SUPPLIED ENTRIES:
::::::::
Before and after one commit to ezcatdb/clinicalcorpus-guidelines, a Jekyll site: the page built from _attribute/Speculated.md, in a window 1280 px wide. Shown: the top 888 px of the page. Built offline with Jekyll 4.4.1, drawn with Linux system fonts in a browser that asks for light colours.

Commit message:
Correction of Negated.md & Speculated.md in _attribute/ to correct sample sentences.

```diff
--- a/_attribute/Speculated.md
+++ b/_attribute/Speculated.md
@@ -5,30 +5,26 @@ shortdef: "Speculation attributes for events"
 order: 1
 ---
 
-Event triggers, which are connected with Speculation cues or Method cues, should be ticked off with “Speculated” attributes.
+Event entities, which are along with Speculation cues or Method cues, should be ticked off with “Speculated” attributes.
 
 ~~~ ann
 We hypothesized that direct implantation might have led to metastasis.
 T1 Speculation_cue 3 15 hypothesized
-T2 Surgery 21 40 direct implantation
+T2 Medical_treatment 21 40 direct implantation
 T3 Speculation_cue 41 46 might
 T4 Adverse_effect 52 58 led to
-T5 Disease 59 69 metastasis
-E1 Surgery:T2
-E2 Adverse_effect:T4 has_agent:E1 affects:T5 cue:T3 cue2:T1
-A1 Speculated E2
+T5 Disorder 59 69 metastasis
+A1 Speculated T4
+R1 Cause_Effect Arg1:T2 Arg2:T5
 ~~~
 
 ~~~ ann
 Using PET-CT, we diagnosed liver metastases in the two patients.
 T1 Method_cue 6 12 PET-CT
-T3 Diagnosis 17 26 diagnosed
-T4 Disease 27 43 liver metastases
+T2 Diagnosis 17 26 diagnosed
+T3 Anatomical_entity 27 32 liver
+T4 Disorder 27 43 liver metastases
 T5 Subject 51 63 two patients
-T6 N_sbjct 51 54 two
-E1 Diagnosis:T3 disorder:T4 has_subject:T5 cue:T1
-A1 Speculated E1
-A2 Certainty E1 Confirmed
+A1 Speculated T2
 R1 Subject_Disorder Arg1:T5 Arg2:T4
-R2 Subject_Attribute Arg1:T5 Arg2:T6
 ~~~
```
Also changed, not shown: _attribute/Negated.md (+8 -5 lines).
::::::::
WHAT TO WORK ON:
Please write out the entries above in full, exactly as they read.

RESULT FOR THIS EXERCISE:
Before and after one commit to ezcatdb/clinicalcorpus-guidelines, a Jekyll site: the page built from _attribute/Speculated.md, in a window 1280 px wide. Shown: the top 888 px of the page. Built offline with Jekyll 4.4.1, drawn with Linux system fonts in a browser that asks for light colours.

Commit message:
Correction of Negated.md & Speculated.md in _attribute/ to correct sample sentences.

```diff
--- a/_attribute/Speculated.md
+++ b/_attribute/Speculated.md
@@ -5,30 +5,26 @@ shortdef: "Speculation attributes for events"
 order: 1
 ---
 
-Event triggers, which are connected with Speculation cues or Method cues, should be ticked off with “Speculated” attributes.
+Event entities, which are along with Speculation cues or Method cues, should be ticked off with “Speculated” attributes.
 
 ~~~ ann
 We hypothesized that direct implantation might have led to metastasis.
 T1 Speculation_cue 3 15 hypothesized
-T2 Surgery 21 40 direct implantation
+T2 Medical_treatment 21 40 direct implantation
 T3 Speculation_cue 41 46 might
 T4 Adverse_effect 52 58 led to
-T5 Disease 59 69 metastasis
-E1 Surgery:T2
-E2 Adverse_effect:T4 has_agent:E1 affects:T5 cue:T3 cue2:T1
-A1 Speculated E2
+T5 Disorder 59 69 metastasis
+A1 Speculated T4
+R1 Cause_Effect Arg1:T2 Arg2:T5
 ~~~
 
 ~~~ ann
 Using PET-CT, we diagnosed liver metastases in the two patients.
 T1 Method_cue 6 12 PET-CT
-T3 Diagnosis 17 26 diagnosed
-T4 Disease 27 43 liver metastases
+T2 Diagnosis 17 26 diagnosed
+T3 Anatomical_entity 27 32 liver
+T4 Disorder 27 43 liver metastases
 T5 Subject 51 63 two patients
-T6 N_sbjct 51 54 two
-E1 Diagnosis:T3 disorder:T4 has_subject:T5 cue:T1
-A1 Speculated E1
-A2 Certainty E1 Confirmed
+A1 Speculated T2
 R1 Subject_Disorder Arg1:T5 Arg2:T4
-R2 Subject_Attribute Arg1:T5 Arg2:T6
 ~~~
```
Also changed, not shown: _attribute/Negated.md (+8 -5 lines).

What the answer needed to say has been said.